On Mon, Dec 02, 2019 at 05:08:35PM +0000, Peter Maydell wrote:
> On Mon, 2 Dec 2019 at 17:00, Stefan Hajnoczi <address@hidden> wrote:
> > On Mon, Dec 02, 2019 at 09:05:52AM -0500, Cleber Rosa wrote:
> > > To exemplify my point, if one specific test run as part of "check-tcg"
> > > is found to be faulty on a specific job (say on a specific OS), the
> > > entire "check-tcg" test set may be disabled as a CI-level maintenance
> > > action. Of course a follow up action to deal with the specific test
> > > is required, probably in the form of a Launchpad bug and patches
> > > dealing with the issue, but without necessarily a CI related angle to
> > > it.
> > I think this coarse level of granularity is unrealistic. We cannot
> > disable 99 tests because of 1 known failure. There must be a way of
> > disabling individual tests. You don't need to implement it yourself,
> > but I think this needs to be solved by someone before a gating CI can be
> > put into use.
> > It probably involves adding a "make EXCLUDE_TESTS=foo,bar check"
> > variable so that .gitlab-ci.yml can be modified to exclude specific
> > tests on certain OSes.
> We don't have this at the moment, so I'm not sure we need to
> add it as part of moving to doing merge testing via gitlab ?
> The current process is "if the pullreq causes a test to fail
> then the pullreq needs to be changed, perhaps by adding a
> patch which disables the test on a particular platform if
> necessary". Making that smoother might be nice, but I would
> be a little wary about adding requirements to the move-to-gitlab
> that don't absolutely need to be there.
> -- PMM
Right, it goes without saying that:
1) I acknowledge the problem (and I can have a long conversation
about it :)
Just make sure that any pipeline and mandatory CI steps don't slow things down too much... While the examples have talked about 1 or 2 pull requests getting done in parallel, and that's great, the problem is when you try to land 10 or 20 all at once, one that causes the failure and you aren't sure which one it actually is... Make sure whatever you design has sane exception case handling to not cause too much collateral damage... I worked one place that would back everything out if a once-a-week CI test ran and had failures... That CI test-run took 2 days to run, so it wasn't practical to run it often, or for every commit.
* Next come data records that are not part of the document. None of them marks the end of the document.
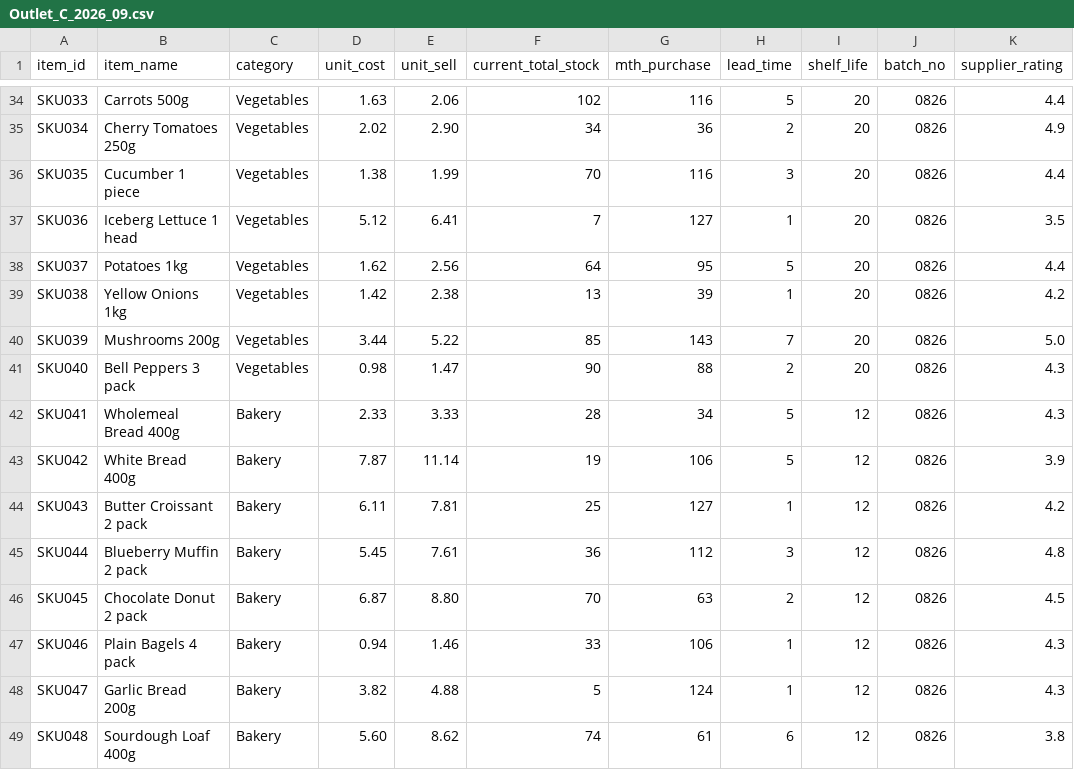
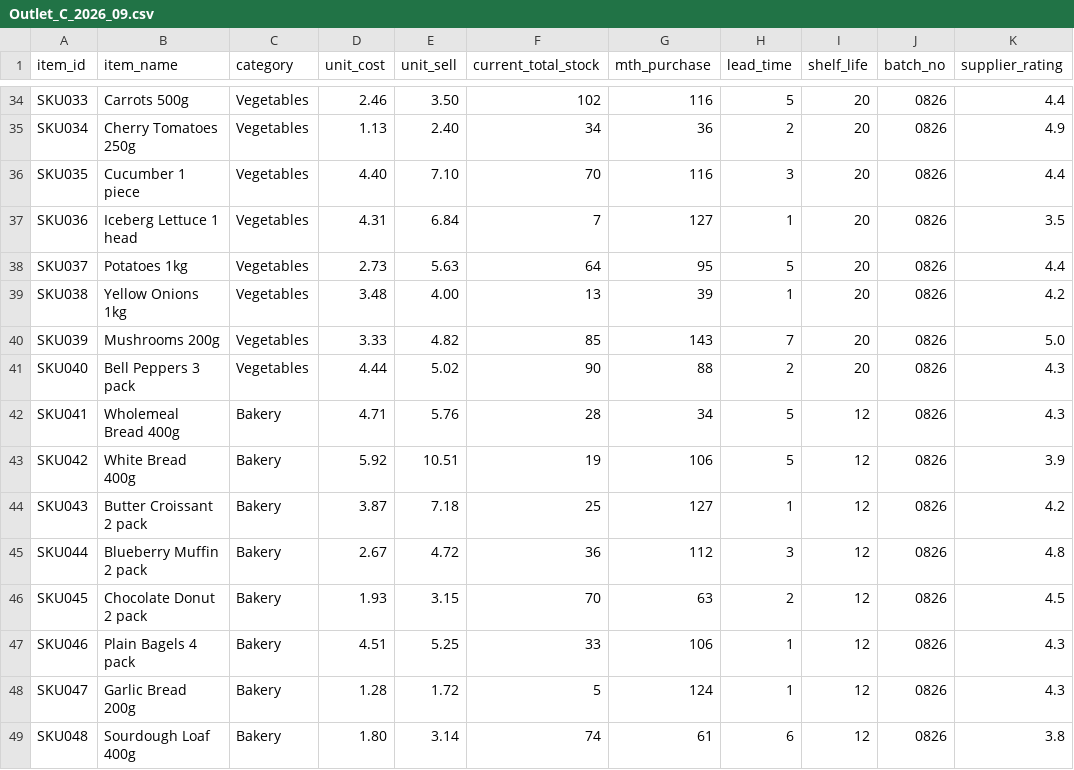
Before and after one commit to luisvoo-SIT/DSA_Project, a CSV file: GPT/sample_data/Outlet_C_2026_09.csv, drawn as a sheet; only a part is shown, gaps mark what is left out; the diff covers the shown part only; the diff names each change by its address in the sheet, - before the commit and + after, or states it on an @@ line.

```diff
--- a/GPT/sample_data/Outlet_C_2026_09.csv
+++ b/GPT/sample_data/Outlet_C_2026_09.csv
-D34 (unit_cost): 1.63
+D34 (unit_cost): 2.46
-E34 (unit_sell): 2.06
+E34 (unit_sell): 3.50
-D35 (unit_cost): 2.02
+D35 (unit_cost): 1.13
-E35 (unit_sell): 2.90
+E35 (unit_sell): 2.40
-D36 (unit_cost): 1.38
+D36 (unit_cost): 4.40
-E36 (unit_sell): 1.99
+E36 (unit_sell): 7.10
-D37 (unit_cost): 5.12
+D37 (unit_cost): 4.31
-E37 (unit_sell): 6.41
+E37 (unit_sell): 6.84
-D38 (unit_cost): 1.62
+D38 (unit_cost): 2.73
-E38 (unit_sell): 2.56
+E38 (unit_sell): 5.63
-D39 (unit_cost): 1.42
+D39 (unit_cost): 3.48
-E39 (unit_sell): 2.38
+E39 (unit_sell): 4.00
-D40 (unit_cost): 3.44
+D40 (unit_cost): 3.33
-E40 (unit_sell): 5.22
+E40 (unit_sell): 4.82
-D41 (unit_cost): 0.98
+D41 (unit_cost): 4.44
-E41 (unit_sell): 1.47
+E41 (unit_sell): 5.02
-D42 (unit_cost): 2.33
+D42 (unit_cost): 4.71
-E42 (unit_sell): 3.33
+E42 (unit_sell): 5.76
-D43 (unit_cost): 7.87
+D43 (unit_cost): 5.92
-E43 (unit_sell): 11.14
+E43 (unit_sell): 10.51
-D44 (unit_cost): 6.11
+D44 (unit_cost): 3.87
-E44 (unit_sell): 7.81
+E44 (unit_sell): 7.18
-D45 (unit_cost): 5.45
+D45 (unit_cost): 2.67
-E45 (unit_sell): 7.61
+E45 (unit_sell): 4.72
-D46 (unit_cost): 6.87
+D46 (unit_cost): 1.93
-E46 (unit_sell): 8.80
+E46 (unit_sell): 3.15
-D47 (unit_cost): 0.94
+D47 (unit_cost): 4.51
-E47 (unit_sell): 1.46
+E47 (unit_sell): 5.25
-D48 (unit_cost): 3.82
+D48 (unit_cost): 1.28
-E48 (unit_sell): 4.88
+E48 (unit_sell): 1.72
-D49 (unit_cost): 5.60
+D49 (unit_cost): 1.80
-E49 (unit_sell): 8.62
+E49 (unit_sell): 3.14
```
Also changed, not shown: 168 edited cells elsewhere in this file, GPT/sample_data/Outlet_C_2026_10.csv, GPT/sample_data/Outlet_C_2026_11.csv, 27 other files.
In the end, though, the powers that be implemented a automated bisection tool that made it marginally less sucky..